Secret things, Part I

Keeping things to oneself is a defense mechanism. I do it more than anyone would guess. It's a habit formed early in life; I must have begun it somtime around junior high or high school. Now that I'm a junior in college, I wonder why some things are kept closer inside than others. I'm surprised how many people notice it, really, but I'm even more surprised by the people who don't. But I won't talk about those people at this juncture. I want to talk about the secret things.

I put up barriers. In voice lessons, for example, I am somehow unable to let the music flow out of me. There is a sort of barrier up that is afraid to let too much through. The barrier has been up so long that I've forgotten what it is made of and now don't know how to take it down, either gently or by force. My voice professor has to remind me every time, every lesson, that I just need to relax and let it go. Part of this is nervousness - he is a very tall and intimidating man - and part of this is lack of practice. After lessons once a week for a few semesters, though, you'd think I'd be able to remember that bit of information. It's somewhat crucial if one wants to track progress.

I'll be back later for Secret things, Part II.

Wednesday, December 3


This is the beginning. Beginnings are difficult, I think, because suddenly there is a blank slate in front of you and anything goes. Sometimes blank space is intimidating. I want to put this space to good use, filling it with ponderances and beautiful moments and scary things and wonderful things and run-on sentences.

The title. The name Crimson Mittens took a good deal of thought to come up with. I started with red and string, but someone had already used that for a comic. I tried variations with red and string and thing, but none of the permutations were quite what I wanted. I even started asking people what their favourite adjectives and nouns were. I was surprised at people who did not have favourite words. They were literary types, too. Amazing, I think.

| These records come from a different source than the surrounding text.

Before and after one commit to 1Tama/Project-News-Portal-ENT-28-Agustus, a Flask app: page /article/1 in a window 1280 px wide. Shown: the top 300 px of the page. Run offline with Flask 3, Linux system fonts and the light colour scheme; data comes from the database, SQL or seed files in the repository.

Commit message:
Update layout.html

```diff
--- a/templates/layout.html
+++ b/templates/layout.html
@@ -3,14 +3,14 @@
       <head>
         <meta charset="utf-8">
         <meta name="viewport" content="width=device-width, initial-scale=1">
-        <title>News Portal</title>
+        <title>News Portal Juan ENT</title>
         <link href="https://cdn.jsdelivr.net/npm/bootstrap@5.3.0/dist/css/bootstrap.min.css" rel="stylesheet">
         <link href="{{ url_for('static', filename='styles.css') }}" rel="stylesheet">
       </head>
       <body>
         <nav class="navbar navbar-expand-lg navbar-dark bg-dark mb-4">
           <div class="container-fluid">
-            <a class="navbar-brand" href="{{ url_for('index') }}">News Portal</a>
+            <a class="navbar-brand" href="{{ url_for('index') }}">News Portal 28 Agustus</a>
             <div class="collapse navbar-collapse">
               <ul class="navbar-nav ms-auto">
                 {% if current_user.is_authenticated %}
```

At any rate, red mutated into crimson. The second bit, mittens, came a little later on. Mittens is a twist on a joke between my friends and I - when B was smitten with someone last year, we said "mitten with an s" instead of smitten, just because it's more fun. Yesterday, I was talking with D about his secret boyfriend and my secret girlfriend and how I am so smitten; I said something to the effect of being very mittens. [Another interesting, albeit geeky, part of it is that mittens is a Latin participle from the verb mitto, meaning "I send" ... the translation of this particular participial form is "sending," so if one is "sending mittens" then one is particularly smitten with someone.]

And that is the beginning.